GOAL OF THE EXERCISE >>
Your answer must be a single number: how many lines of the data include "Distribusi".

RECORDS SHOWN >>
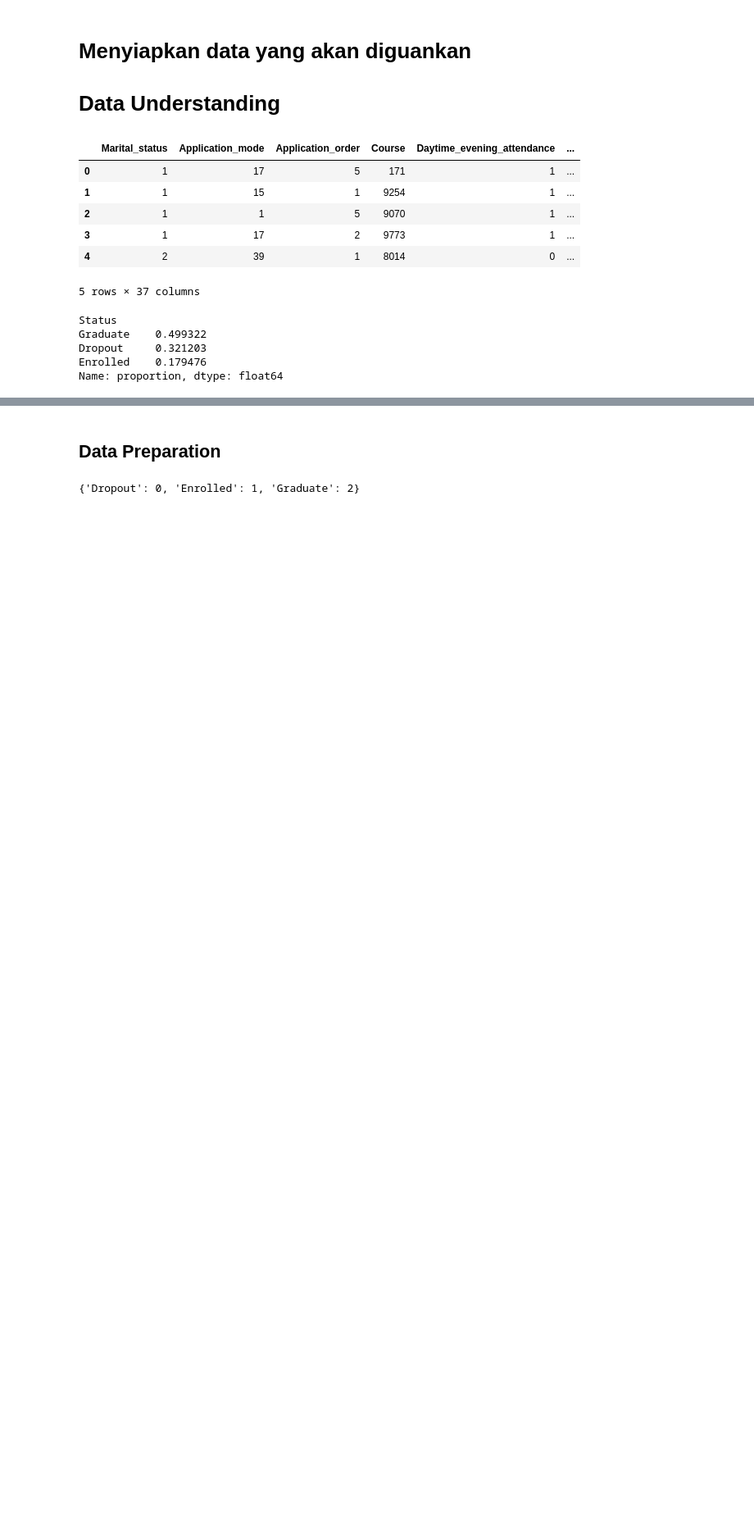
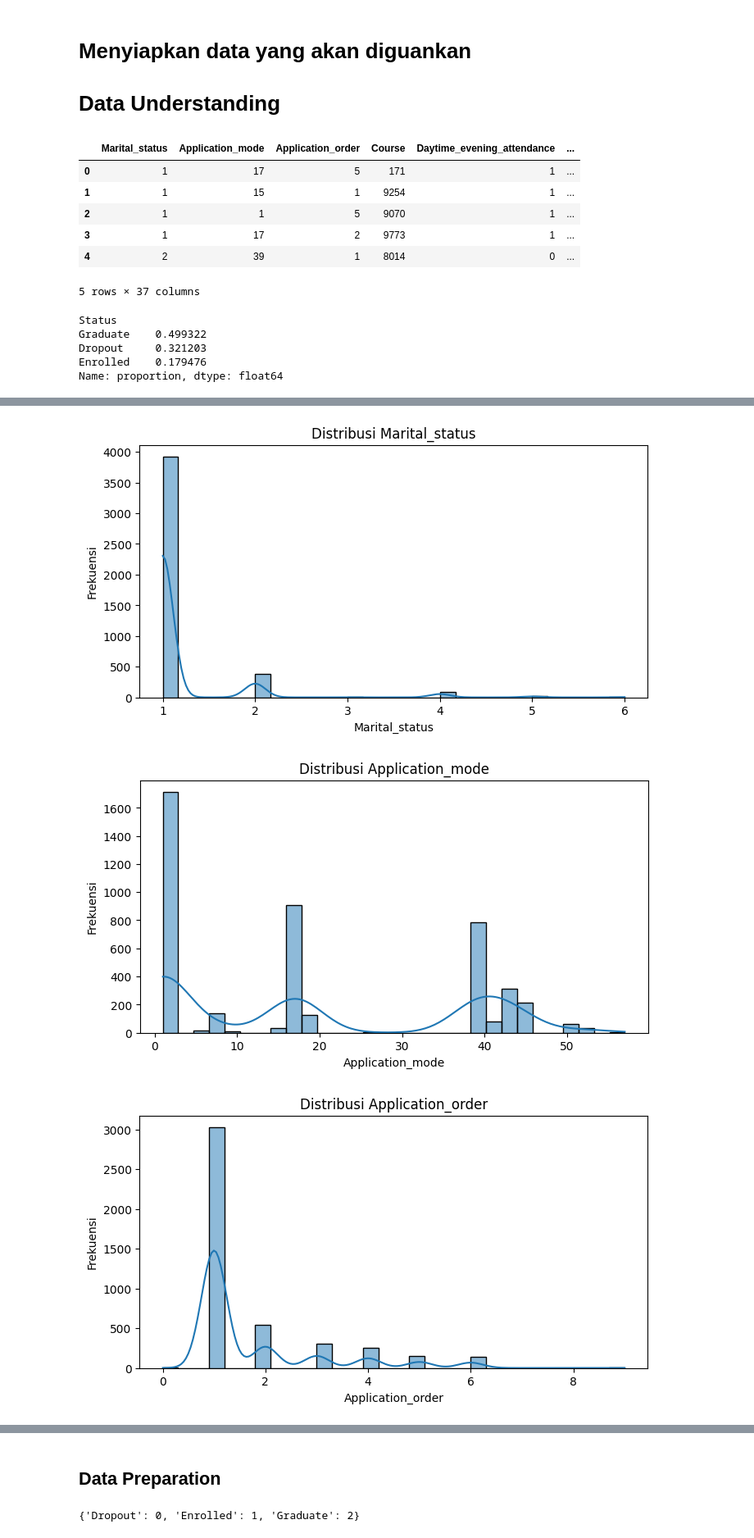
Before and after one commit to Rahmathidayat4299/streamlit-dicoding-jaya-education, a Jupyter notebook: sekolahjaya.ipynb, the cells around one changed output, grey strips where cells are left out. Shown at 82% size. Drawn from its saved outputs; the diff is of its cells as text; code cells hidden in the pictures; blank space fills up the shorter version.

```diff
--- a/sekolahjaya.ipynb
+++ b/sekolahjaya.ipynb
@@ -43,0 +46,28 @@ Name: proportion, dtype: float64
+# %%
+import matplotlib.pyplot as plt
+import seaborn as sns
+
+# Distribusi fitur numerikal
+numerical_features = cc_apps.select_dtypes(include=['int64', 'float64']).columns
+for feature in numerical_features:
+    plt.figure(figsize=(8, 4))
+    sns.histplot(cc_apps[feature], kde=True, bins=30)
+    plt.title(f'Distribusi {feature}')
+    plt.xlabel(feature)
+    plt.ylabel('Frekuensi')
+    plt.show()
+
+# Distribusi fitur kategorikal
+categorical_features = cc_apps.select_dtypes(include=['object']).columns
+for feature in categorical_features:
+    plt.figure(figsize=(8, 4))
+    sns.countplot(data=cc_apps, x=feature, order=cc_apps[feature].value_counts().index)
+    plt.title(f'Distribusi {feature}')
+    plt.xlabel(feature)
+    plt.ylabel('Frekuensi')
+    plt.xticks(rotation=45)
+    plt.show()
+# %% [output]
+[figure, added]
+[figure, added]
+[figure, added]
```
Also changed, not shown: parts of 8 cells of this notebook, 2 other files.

EXERCISE ANSWER >>
4